Nanofibres the answer to biodegradable ultra-absorbent materials

Thursday, 29 September 2016
Nanofibres the answer to biodegradable ultra-absorbent materials

Ultra-absorbent materials which are also biodegradable could be a commercial reality in the near future, thanks to new research into nanofibres.

Superabsorbent polymers (SAPs) are the material behind the ability of disposable diapers, sanitary napkins, and other products to soak up copious amounts of liquid. SAPs can absorb many times their own weight in liquid. For example, the average diaper is able to absorb 30 times its own weight in fluids.

However, SAPs are not biodegradable. Under ideal conditions, diapers may take as long as 500 years to degrade. SAPs have also been linked to health problems such as Toxic Shock Syndrome, a finding that led to a ban on using them in tampons.

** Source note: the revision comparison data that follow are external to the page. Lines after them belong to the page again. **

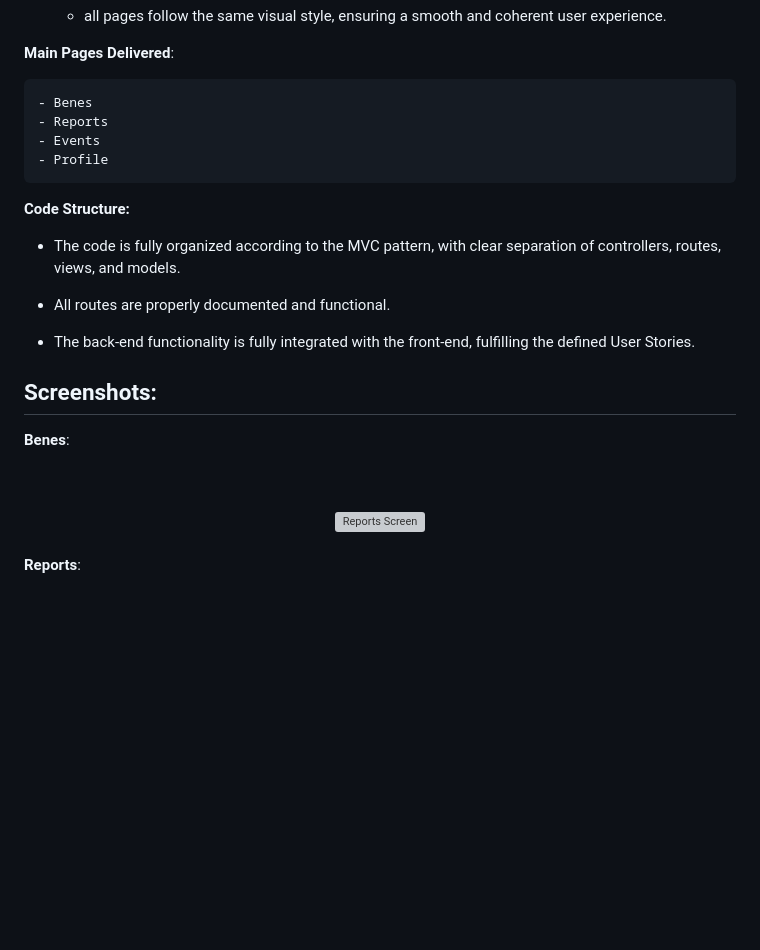
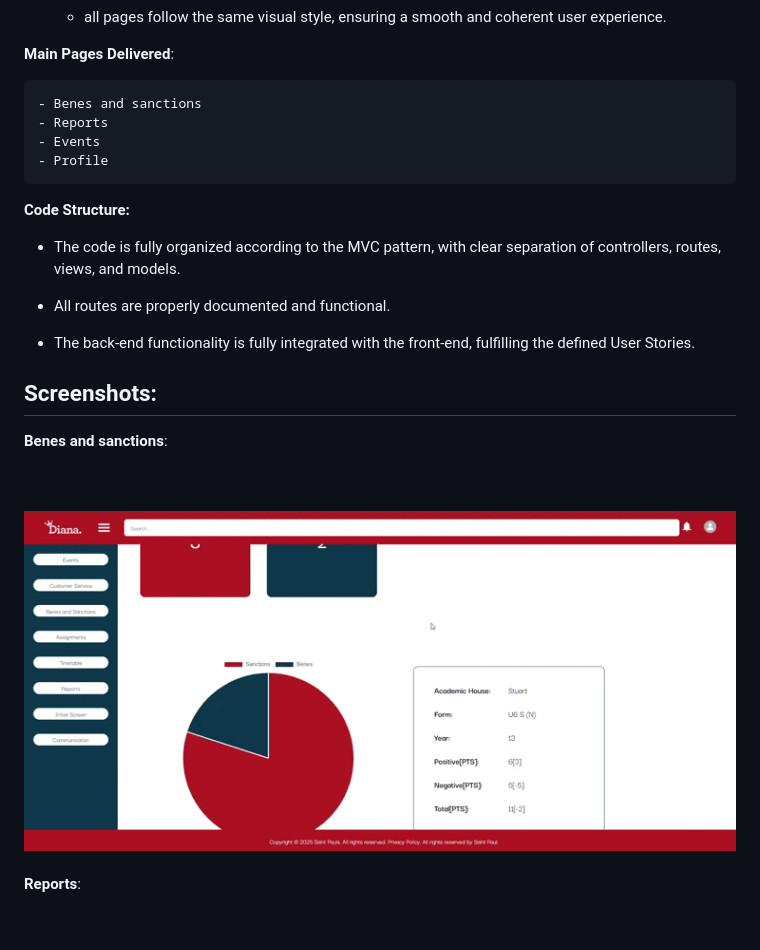
Before and after one commit to jjalmeidadev/diana, a Markdown page: documents/wad.md, the part around the change. GitHub-like rendering; pictures changed too: assets/PNG_images/benes_gif.gif (added); blank space fills up the shorter version; grey boxes are pictures that could not be loaded.

Commit message:
DOCS: benes and sanctions docs

```diff
--- a/documents/wad.md
+++ b/documents/wad.md
@@ -1411,7 +1411,7 @@ RESTful API for academic management with endpoints for:
 
 **Main Pages Delivered**:
 
-    - Benes
+    - Benes and sanctions
     - Reports
     - Events
     - Profile
@@ -1427,11 +1427,11 @@ RESTful API for academic management with endpoints for:
 ## Screenshots:
 
 
-**Benes**:
-<div align="center">
-  <br>
-  <br>
-  <img src="../assets/wad/Beness.png" alt="Reports Screen" width="100%">
+**Benes and sanctions**:
+<div align="center">
+  <br>
+  <br>
+  <img src="../assets/PNG_images/benes_gif.gif" alt="Reports Screen" width="100%">
   <br>
   <br>
 </div>
```
Also changed, not shown: 1 other file.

The team, from the Indian Institute of Technology (IIT) Hyderabad, say that the new material, which is made of electrospun cellulose acetate nanofibres, has the edge over SAPs: they are safer biologically, and also biodegrade quickly.

These properties mean that these nanofibres are a good potential replacement for SAPs in female hygiene products.

"Prolonged use of commercially available products could lead to toxic shock syndrome and other conditions, so it’s vital to develop a safe alternative to SAPs,” explained Dr Chandra Shekhar Sharma, from the IIT's Department of Chemical Engineering.

"We propose to eliminate the use of harmful, non-biodegradable superabsorbent polymers from commercially available sanitary napkins without compromising the performance, and even enhancing absorbency and comfort."

The nanofibers are long and very thin fibers made using a technique called elecrospinning – spinning using electricity. They are more absorbent than existing materials thanks to their large surface area compared to their volume. In tests against SAP-laden commercially available sanitary napkins, the researchers found them to be even more absorbent.

The material used in commercially available sanitary napkins is made up of flat, ribbon-like fibres that are about 30 micrometers thick. The nanofibres, on the other hand, are about 150 nanometers thick – about 200 times thinner. This contributes to the porosity of the nanofibre material, thus improving absorbency as well as comfort.

The researchers also tested two alternative versions of the nanofibre material with SAPs added and found the blends were not as absorbent as the nanofibres alone.

[Photo credit: Engineering at Cambridge via / CC BY-NC-ND]